Lowe Campbell,Edwards, Detroit- Stripping back and exploiting whats already there
#1 - The Quandaries of Refurbishment
Although the benefit of refurbishment over demolition seems obvious, the actual process of doing it, is full of choices and questions that require careful consideration. Fundamental to these is the extent of refurbishment proposed. The definition of refurbishment can vary from a simple redecoration, to a complete strip back to the frame and foundations. In sustainability terms deciding on where on this spectrum to place the project will mean balancing the potential energy consumption of the building with the potential energy consumption of a refurbishment. Doing little to an existing building will produce little embodied carbon in terms of construction work, but if that building has an inefficient envelope and heating system then the limitations of the refurbishment will mean the building continues to emit substantial carbon through its operation. Conversely stripping a building back to is bare bones and introducing new external walls, roofs, glazing and services will help create an efficient low emission building but will embody far more energy in its construction.
How this balance sets will depend on the particular characteristics and context fo the building being refurbished. How well does it currently perform, what is it made of, where is located ? The approach to a concrete framed building with extensive single glazing, limited insulation and antiquated services will illicit a different response to a building that is well insulated with newer and more efficient systems. Taken to extremes, the realities of refurbishing an old building to the highest of modern standards can mean effectively replacing everything save the primary structure, and if this structure in itself is not optimal - ie it is badly orientated or its plan cannot accommodate well the proposed use, the feasibility of refurbishing at all comes into question.
On top of this will be commercial considerations. Refurbishment is attractive and viable because it is in the most part cheaper and quicker than demolition. As a refurbishments scope increases so does its costs, adding another balance to the equation. Current building regulations allow for lower standards of thermal performance in refurbished buildings compared with new builds along with a lower expectation in terms of sustainability standards. To commercial, profit driven developers there is therefore little incentive to spend on increased thermal performance when increased returns are more visibly derived from spending on re-branding and aesthetic make-overs. This does not bode well for the large-scale reduction in carbon emissions proposed by the Paris Agreement.
Republic - Having been stripped back to its structural basics the the Import Building was expanded and repositioned with a new internal atrium constructed from structural timber - a sustainably sourced material that also helped to offset the severity of the exposed concrete elsewhere
#2 - The Future

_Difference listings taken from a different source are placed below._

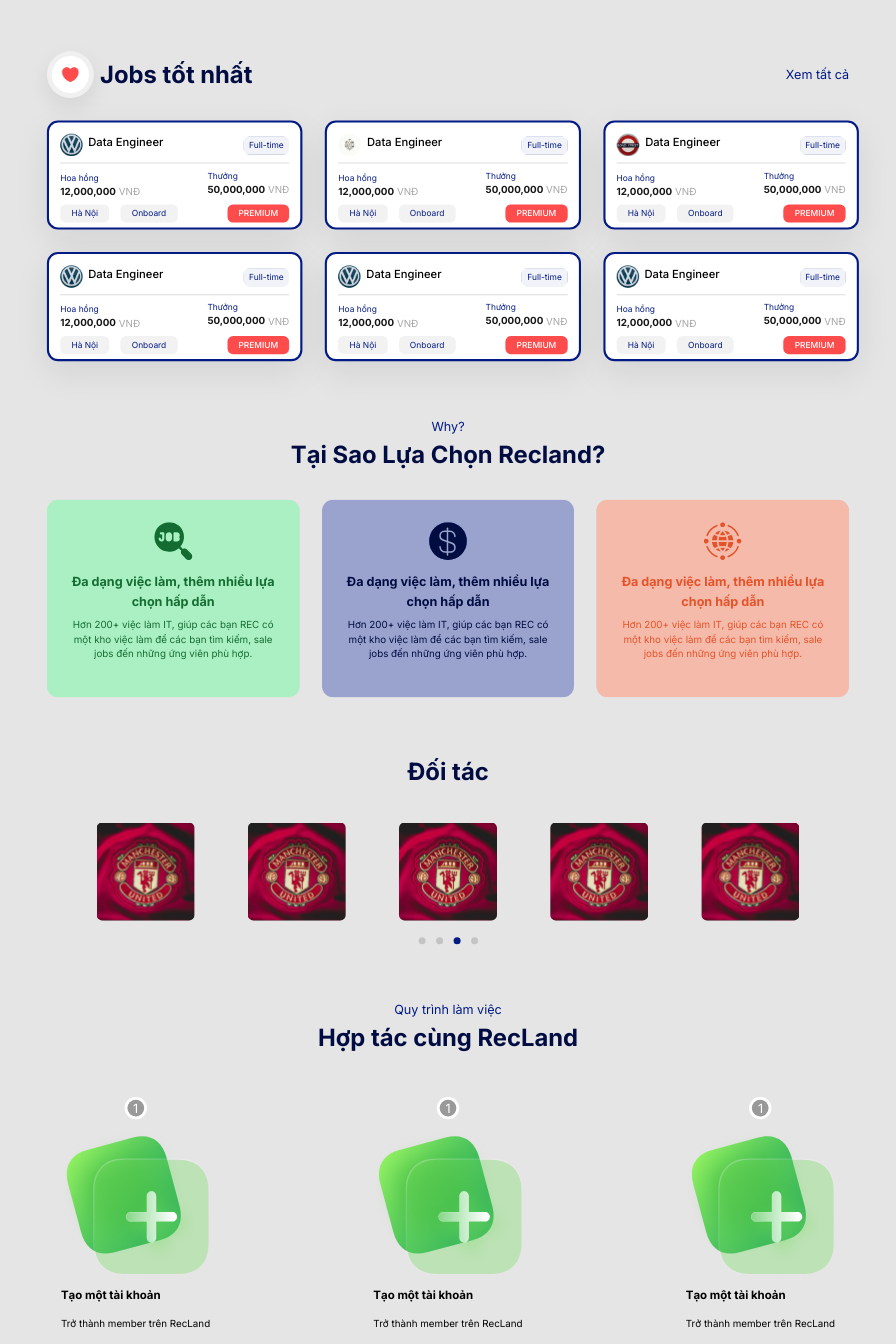
Repository: NguyenDucQuyen0507/Figma
Page: index.html
An editor plug-in stored every save of this project. The page is shown before and after the next save, followed by the edit.
The browser window is 1280 px wide. The pictures show the part of the page from y = 1160 to 3080 px (the page is 3080 px tall before and 2972 px after), at 70% of full size.
A picture or video elsewhere on the page could not be fetched, so the positions and the page height are approximate.

Above is the page before, as saved 2023-02-15 20:32:01.

After the next save:
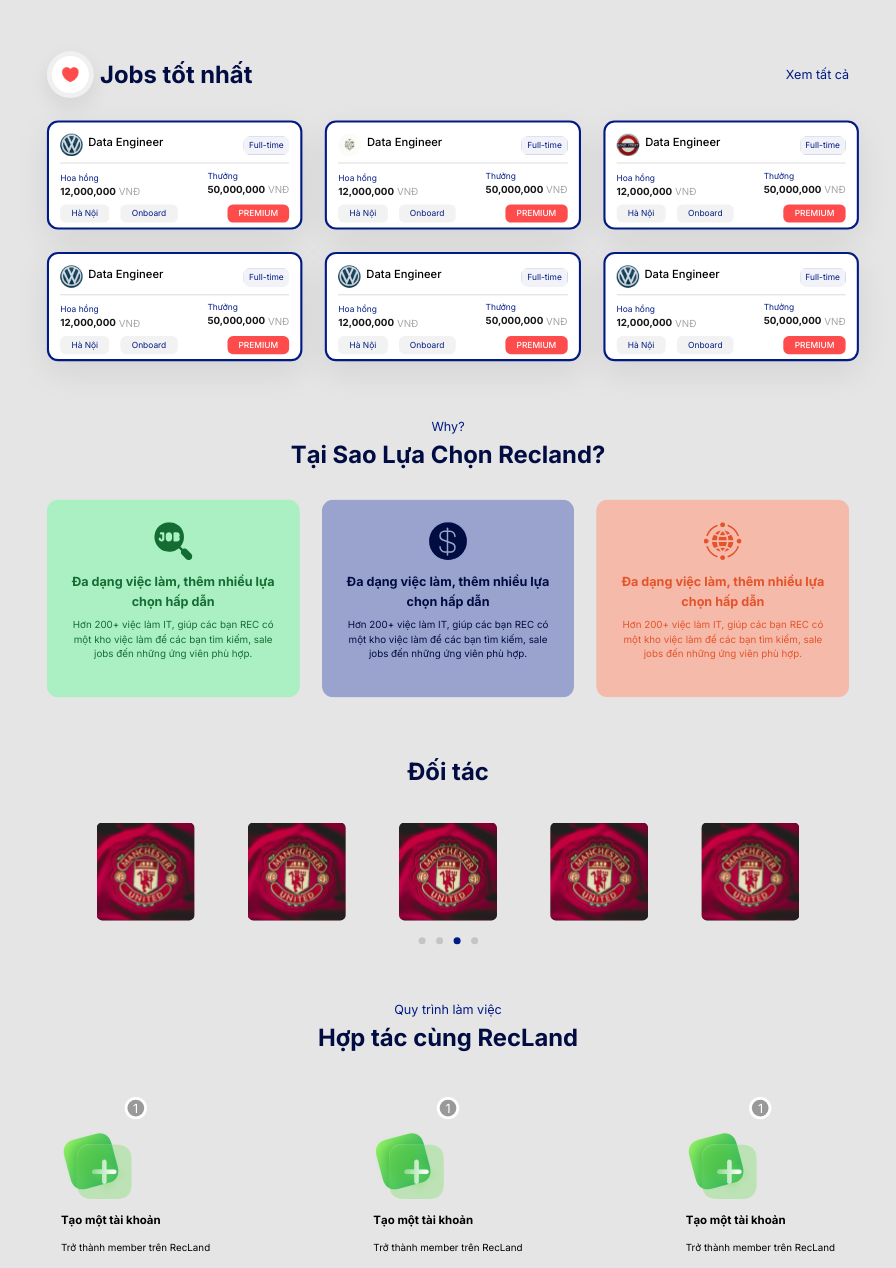
Saved 77 s later.
--- a/assets/css/style.css
+++ b/assets/css/style.css
@@ -361,7 +361,10 @@
   gap: 16px;
   padding: 20px;
 }
-
+.job-working_list img {
+  width: 102px;
+  height: 98.98px;
+}
 .job-working_cirle {
   width: 32px;
   height: 32px;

If we are to meet expectations, all existing buildings need to be retrofitted to meet high thermal performance standards. This means a replacement of all gas fired builders, all single glazed facades, added insulation to solid facades, replacement of antiquated curtain walling etc. How this can be achieved with low embodied carbon is a challenge to manufacturers and designers. How this can be achieved commercially is a challenge to politicians as it will require clear fiscal incentives and changes to regulations to change the current mind-set.
See our Retrofit Sustainability Strategy